● Requirement: Some lines in the entries contain the word "Task". Copy all of them.

● Data for this exercise:
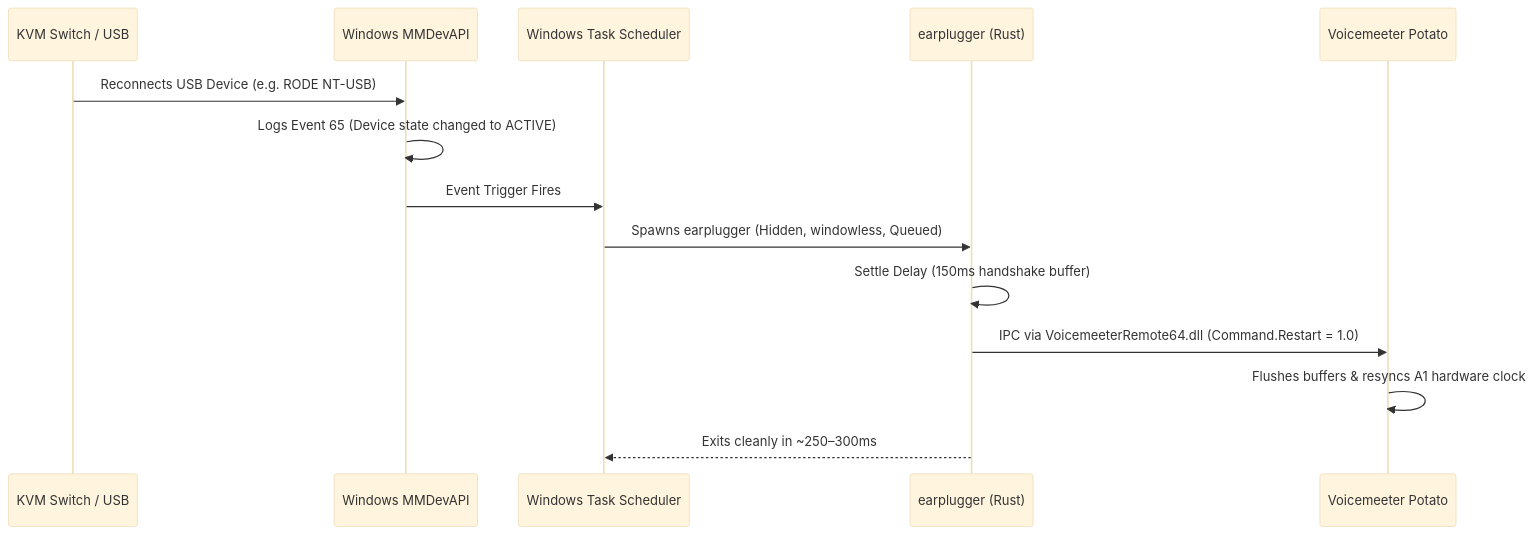
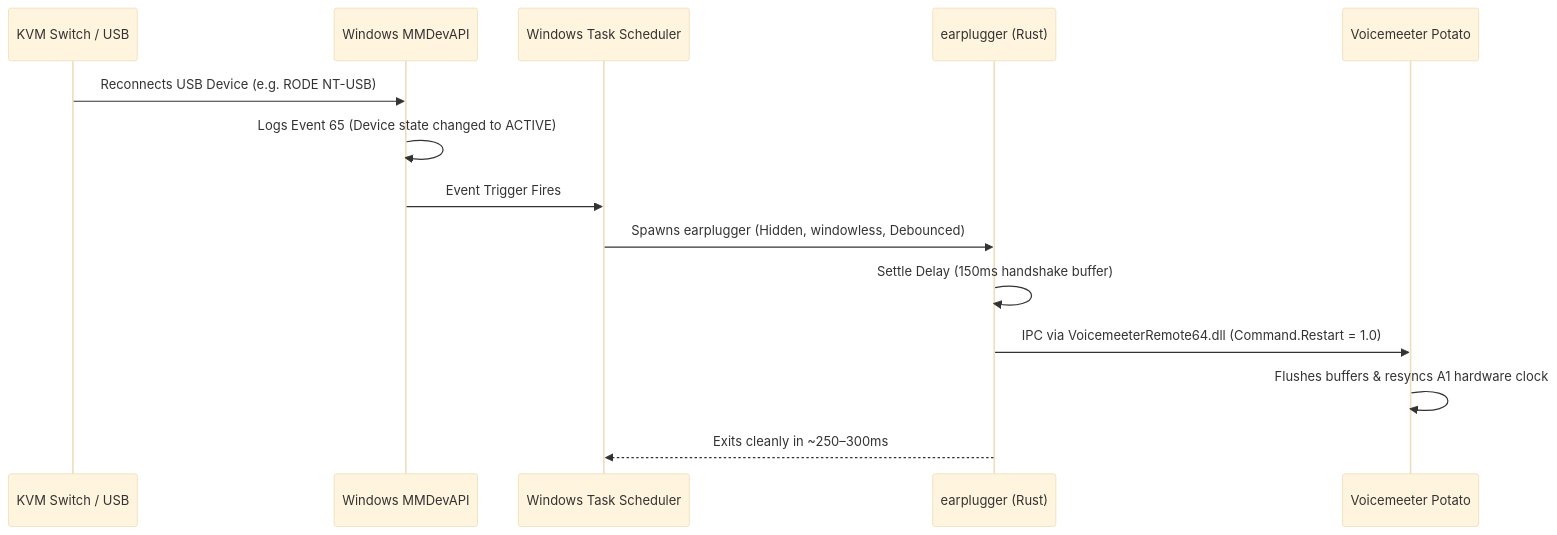
The diagram in README.md (johnathangallagher/earplugger), drawn with Mermaid (base theme) before and after one commit. The commit also changed other lines of this file and 7 other files, not shown here.

````diff
--- a/README.md
+++ b/README.md
@@ -40,17 +40,17 @@
 ```mermaid
 sequenceDiagram
     participant KVM as KVM Switch / USB
     participant Win as Windows MMDevAPI
     participant Task as Windows Task Scheduler
     participant EP as earplugger (Rust)
     participant VM as Voicemeeter Potato
 
     KVM->>Win: Reconnects USB Device (e.g. RODE NT-USB)
     Win->>Win: Logs Event 65 (Device state changed to ACTIVE)
     Win->>Task: Event Trigger Fires
-    Task->>EP: Spawns earplugger (Hidden, windowless, Queued)
+    Task->>EP: Spawns earplugger (Hidden, windowless, Debounced)
     EP->>EP: Settle Delay (150ms handshake buffer)
     EP->>VM: IPC via VoicemeeterRemote64.dll (Command.Restart = 1.0)
     VM->>VM: Flushes buffers & resyncs A1 hardware clock
     EP-->>Task: Exits cleanly in ~250–300ms
 ```
````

● Reply:
     participant Task as Windows Task Scheduler
     Win->>Task: Event Trigger Fires
-    Task->>EP: Spawns earplugger (Hidden, windowless, Queued)
+    Task->>EP: Spawns earplugger (Hidden, windowless, Debounced)
     EP-->>Task: Exits cleanly in ~250–300ms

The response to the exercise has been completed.